NASHVILLE, Tenn. — Most pastors of smaller-membership Southern Baptist churches see what God is calling their congregations to be and do and have laid the groundwork for accomplishing the mission, but their efforts to lead are frustrated by “turf” battles and a failure to clarify and evaluate plans, according to a new study by LifeWay Research.
Findings of the study, published in the November/December issue of Facts & Trends, suggest that pastors could see their smaller-membership congregations make progress by evaluating church ministries, organizing to reach their goals and planning for the future. Facts & Trends is the official news magazine of LifeWay Christian Resources of the Southern Baptist Convention.
“The effectiveness of local church ministry often is jeopardized by poor organization,” said Scott McConnell, associate director of LifeWay Research. “Understanding God’s calling and the context of the church is important, but leadership requires knowing where you are, knowing where you need to go and knowing how to get there. Most small-church pastors actively pursue the first two but many struggle with the third.”
The study entailed an online survey last March that included 350 pastors of congregations averaging fewer than 100 in primary worship attendance. It found, among other things, that 67 percent of small-church pastors are frustrated with how slowly progress is made at their church.
The inertia, however, isn’t for lack of trying. According to the study:
— Most pastors of small churches have assessed their church’s cultural context. Three-fourths have studied their communities. Ninety percent have examined trends in their congregation. Seventy-one percent say they try to be actively involved in their community.
— Most pastors of small churches see what God is calling their church to be and do. Ninety-four percent say they clearly see the needs, hurts and problems God is calling their church to address. Eight out of 10 have shared with the congregation a clear, compelling picture of what God is calling their church to look like several years from now.
The obstacles to missional progress, however, are familiar to every pastor. While two-thirds of the pastors surveyed indicated their church makes regular changes to improve their effectiveness, 49 percent said lay leaders in the congregation often resist change to protect their area of responsibility. One-third of them said their church had experienced disruptive conflict in the past year.
“No doubt spiritual failures hold churches back more than leadership or administrative shortcomings,” McConnell said. “Discouraging baptism and membership trends in the Southern Baptist Convention show us that change is needed in many local congregations.
“But change requires leadership,” McConnell noted. “LifeWay Research wanted to find out whether basic leadership activities are occurring in smaller Southern Baptist churches. While we found that many key activities are occurring, we were able to identify significant shortcomings in planning and process improvement.”
Many pastors of small churches candidly admitted they do not know how to lead their church where they need to go, McConnell reported.
Only 29 percent of small-church pastors strongly agreed that they have a clear plan to accomplish the things God has called their church to do. Forty-four percent agreed (strongly or somewhat) that they often don’t understand why things they try don’t work.
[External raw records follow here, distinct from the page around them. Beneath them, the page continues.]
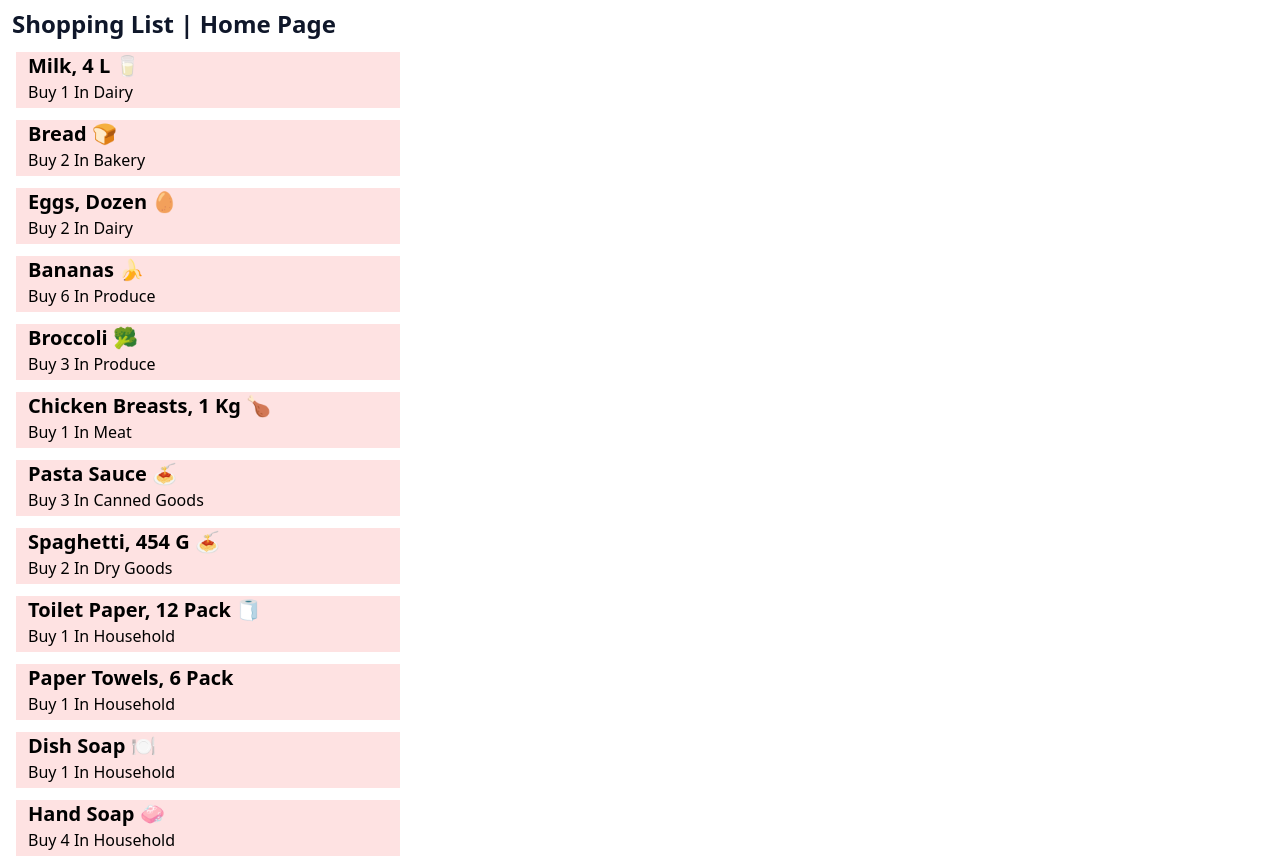
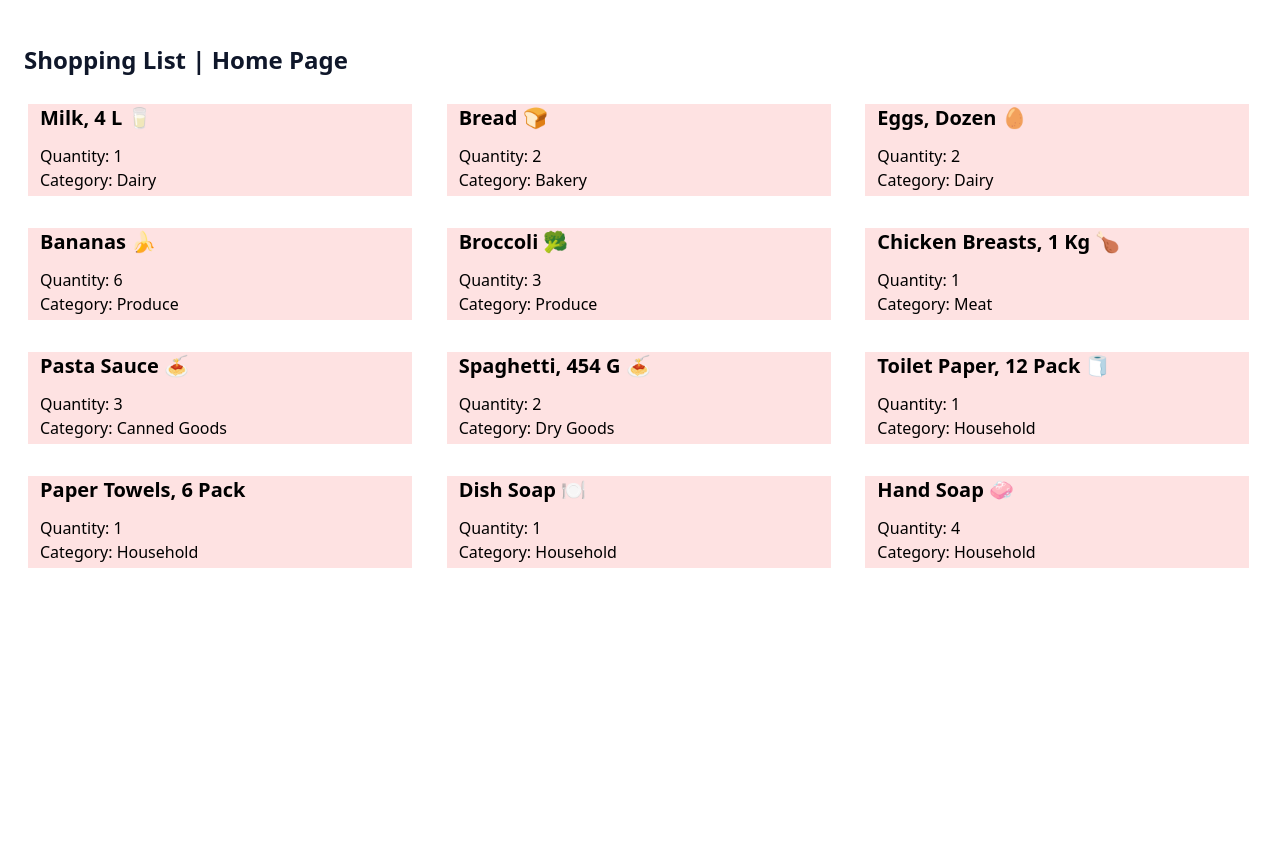
Before and after one commit to chinedu-amaechi/cprg306-assignments, a Next.js app: page /week-3 in a window 1280 px wide. After the commit the page ends 800 px from the top, so only its background shows below. Built offline with nearby package versions, Linux system fonts and the light colour scheme.

Commit message:
week- 3 content updated

```diff
--- a/app/week-3/item-list.js
+++ b/app/week-3/item-list.js
@@ -76,7 +76,7 @@ function ItemList() {
 
   // Render these items using the Item component you just created, passing item data as props
   return (
-    <ul>
+    <ul className='grid grid-cols-1 md:grid-cols-2 lg:grid-cols-3 gap-2'>
       <Item {...item1} />
       <Item {...item2} />
       <Item {...item3} />
--- a/app/week-3/item.js
+++ b/app/week-3/item.js
@@ -2,8 +2,10 @@
 function Item({name, quantity, category}) {
      return (
             <li className="m-3 max-w-sm bg-red-100 pl-3 pb-1 capitalize hover:bg-red-200 hover:scale-105 hover:border-none transition-all duration-300">
-                <h2 className="text-xl font-sans font-bold">{name}</h2>
-                <div>Buy {quantity} in {category}</div>
+                <h2 className="text-xl font-sans font-bold mb-3">{name}</h2>
+                <p>Quantity: {quantity}</p>
+                <p>Category: {category}</p>
+
             </li>
     );
 }
--- a/app/week-3/page.js
+++ b/app/week-3/page.js
@@ -2,13 +2,12 @@ import ItemList from "./item-list";
 
 function Page() {
   return (
-    <main className="m-1">
-      <div>
-        <h2 className=" m-2 font-semibold text-2xl text-slate-900">
+    <main className="m-1 container mx-auto px-4 py-8 ">
+
+        <h2 className=" m-2 font-semibold text-2xl text-slate-900 mb-4">
           Shopping List  | <a href="/" className="hover:text-red-300"> Home Page</a>
         </h2>
         <ItemList />
-      </div>
 
     </main>
   );
--- a/app/week-4/new-item.js
+++ b/app/week-4/new-item.js
@@ -2,9 +2,9 @@
 import { useState } from "react";
 
 
-export default function NewItem() {
+function NewItem() {
     const [quantity, setQuantity] = useState(1);
-    let buttonStyle = "w-8 bg-blue-500 text-black font-bold rounded-lg shadow-md hover:bg-red-200 focus:outline-none focus:ring-2 disabled:bg-gray-400 focus:ring-opacity-75";
+    let buttonStyle = "w-8 bg-blue-500 text-black font-bold rounded-lg shadow-md hover:bg-red-200 disabled:bg-gray-400 disabled:cursor-not-allowed focus:ring-opacity-75";
 
     const increment = () => {
       if (quantity < 20) {
@@ -23,12 +23,20 @@ export default function NewItem() {
       <div className="flex justify-between items-center">
         <span className="text-black text-xl">{quantity}</span>
         <div className="flex gap-2">
-          <button className={buttonStyle} onClick={decrement} disabled={quantity == 1}>-</button>
+          <button
+              className={buttonStyle}
+              onClick={decrement}
+              disabled={quantity == 1}>-</button>
 
-          <button className = {buttonStyle} onClick={increment} disabled={quantity == 20}>+</button>
+          <button
+              className={buttonStyle}
+              onClick={increment}
+              disabled={quantity == 20}>+</button>
         </div>
     </div>
   </div>
 
   );
 }
+
+export default NewItem;
```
Thirty percent agreed that they are confused about where they should invest their own time and effort.
The problem is compounded by the fact that many churches fail to plan or even evaluate their current activities, the survey revealed. Although 70 percent of the pastors said the allocation of their church budget adequately funds current objectives, 40 percent agreed their church rarely has time to step back and plan appropriately.
While more than half of pastors — 57 percent — have written a vision or mission statement adopted by their church, two-thirds rarely change who is responsible for certain work or responsibilities. Leadership in fewer than six in 10 churches regularly evaluates methods and results of events and programs.
“The survey clearly indicates that smaller-membership churches need to stop and evaluate what they are doing and who is doing it,” McConnell said. “Leaders need to develop effective plans for carrying out the work God has called their churches to do.”
Leading a church requires both vision and administrative ability, McConnell said. Many pastors, though, are much stronger in one area than the other.
“The Apostle Paul in 1 Corinthians 12:28 taught that God places teachers in the church and also gives the gift of managing,” he said. “But he never promised both those gifts would be in the same person.
“Pastors who candidly assess their own strengths and weaknesses can surround themselves with leaders who have the talents that they lack,” McConnell said. “Each local church should seek out and utilize members gifted in organizing people and processes while still encouraging each other to desire the greater gifts of faith, hope and love.”
The PowerPoint report, “Leadership Issues for the Small Church,” is available at www.lifewayresearch.com. The online study was conducted in March among 801 pastors, 350 of whom were pastors of smaller-membership congregations, defined as those with an average primary worship attendance of less than 100. The sample provides 95 percent confidence that the sampling error does not exceed +5.2 percent for the small-church sample.
(EDITOR’S NOTE — Kelly is an assistant editor of Baptist Press.)